Although their names are not mentioned in Europol’s operation, the reason for making this statement seems to be that they use other groups’ ransom and exfiltration attacks for their interests and extort through leaked data.
The Snatch group emphasizes that even if they cease procedures for any reason, all information in their database will be automatically released, affecting all listed companies. This could involve publication on their website or specialized forums on the web or Tor, posing a persistent threat to numerous entities.

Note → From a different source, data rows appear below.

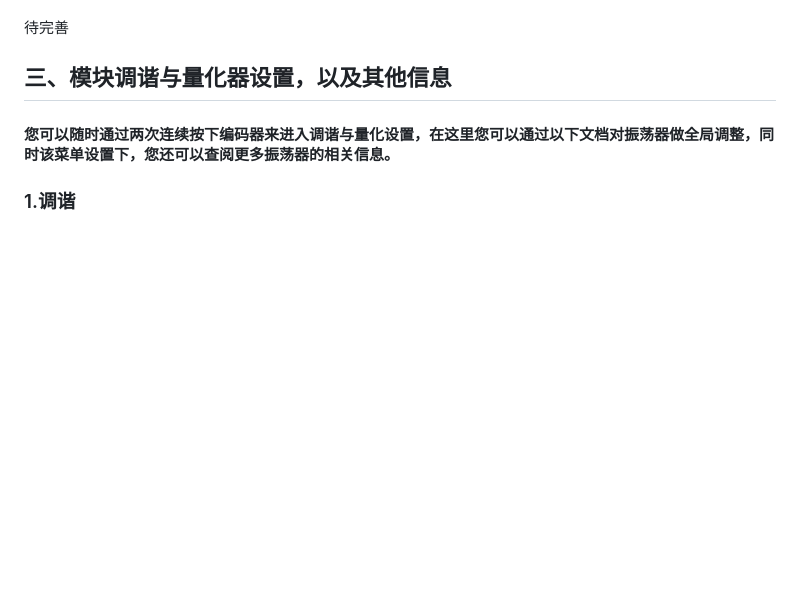
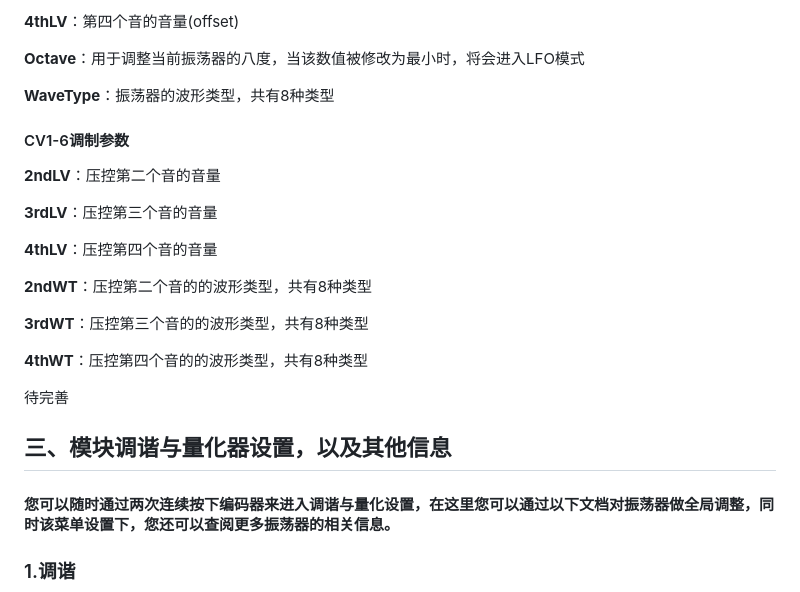
Before and after one commit to environscape/CodingInspire, a Markdown page: doc/Polymorphic_manual.md, the part around one of its changes. GitHub-like rendering; blank space fills up the shorter version.

```diff
--- a/doc/Polymorphic_manual.md
+++ b/doc/Polymorphic_manual.md
@@ -95,3 +180,24 @@
+**4thLV**：第四个音的音量(offset)
+
+**Octave**：用于调整当前振荡器的八度，当该数值被修改为最小时，将会进入LFO模式
+
+**WaveType**：振荡器的波形类型，共有8种类型
+
+#### CV1-6调制参数
+
+**2ndLV**：压控第二个音的音量
+
+**3rdLV**：压控第三个音的音量
+
+**4thLV**：压控第四个音的音量
+
+**2ndWT**：压控第二个音的的波形类型，共有8种类型
+
+**3rdWT**：压控第三个音的的波形类型，共有8种类型
+
+**4thWT**：压控第四个音的的波形类型，共有8种类型
+
+
 
 待完善
 
```
Also changed, not shown: other parts of doc/Polymorphic_manual.md (+86 -1 lines).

Despite numerous indicators suggesting otherwise, their denial of affiliations with the 2019 Snatch Ransomware is intriguing. This denial appears to stem from their intention to forge a new paradigm, potentially establishing a RaaS group as an overarching entity or a foundation for all extortion. So, although it has not been named yet, it seems that it will appear as a different concept in the future. Because of the complexity of this situation, it is not feasible to attribute a particular malware or ransomware to the group or maybe even categorize it as a ransomware group.
In closing, the activities and strategies of Snatch underscore the urgent need for robust, coordinated, and proactive cybersecurity defenses among organizations and nations alike. The evolving threat landscape, marked by the persistent and innovative tactics of groups like Snatch, demands a vigilant and adaptive system to cybersecurity, ensuring that defenses evolve in parallel with emerging threats and that insights from analyzing Snatch’s operations act as a catalyst for enhancing cybersecurity frameworks and collaborations.
Security recommendations against Snatch Ransomware
- Maintain Offline Backups: Ensure that you have offline backups of your critical data to prevent disruptions and data loss.
- Implement MFA: Enable and enforce phishing-resistant multi factor authentication MFA to add an additional layer of security.
- Monitor RDP Usage: Conduct network audits to identify systems using RDP, close unused RDP ports, log RDP login attempts, and implement account lockouts after a certain number of failed attempts.
- Educate Employees: Ensure that your team is aware of the risks of phishing emails and knows how to identify and report them.
- Update and Patch Systems: Regularly update and patch systems to protect against known vulnerabilities that could be exploited by ransomware.
- Network Segmentation: Implement network segmentation to limit lateral movement within the network in case of a breach.
- Implement a Security Framework: Adopt a security framework that aligns with your organization’s needs and ensures that all aspects of your cybersecurity posture are addressed.
- Incident Response Plan: Develop and regularly update an incident response plan to ensure that your organization can respond effectively to a ransomware attack.
MITRE ATT&CK TTPs of Snatch Ransomware
Gather Victim Network Information
Acquire Infrastructure: Virtual Private Server
External Remote Services
Command and Scripting Interpreter: Windows Command Shell
System Services: Service Execution
Valid Accounts: Domain Accounts
Indicator Removal: File Deletion
Impair Defenses: Disable or Modify Tools
Impair Defenses: Safe Mode Boot
Brute Force: Password Guessing
Remote Services: Remote Desktop Protocol
Data from Local System
Command and Control
Application Layer Protocols: Web Protocols
Data Encrypted for Impact
Inhibit System Recovery
Further details, recommendations, and an extensive list of the Indicators of Compromise (IoCs), are available on the official advisory on CISA.
Indicators of Compromise for Snatch Ransomware
Below are the Indicators of Compromise (IoCs) obtained from the SOCRadar XTI Platform, which could be added upon the IoCs by CISA.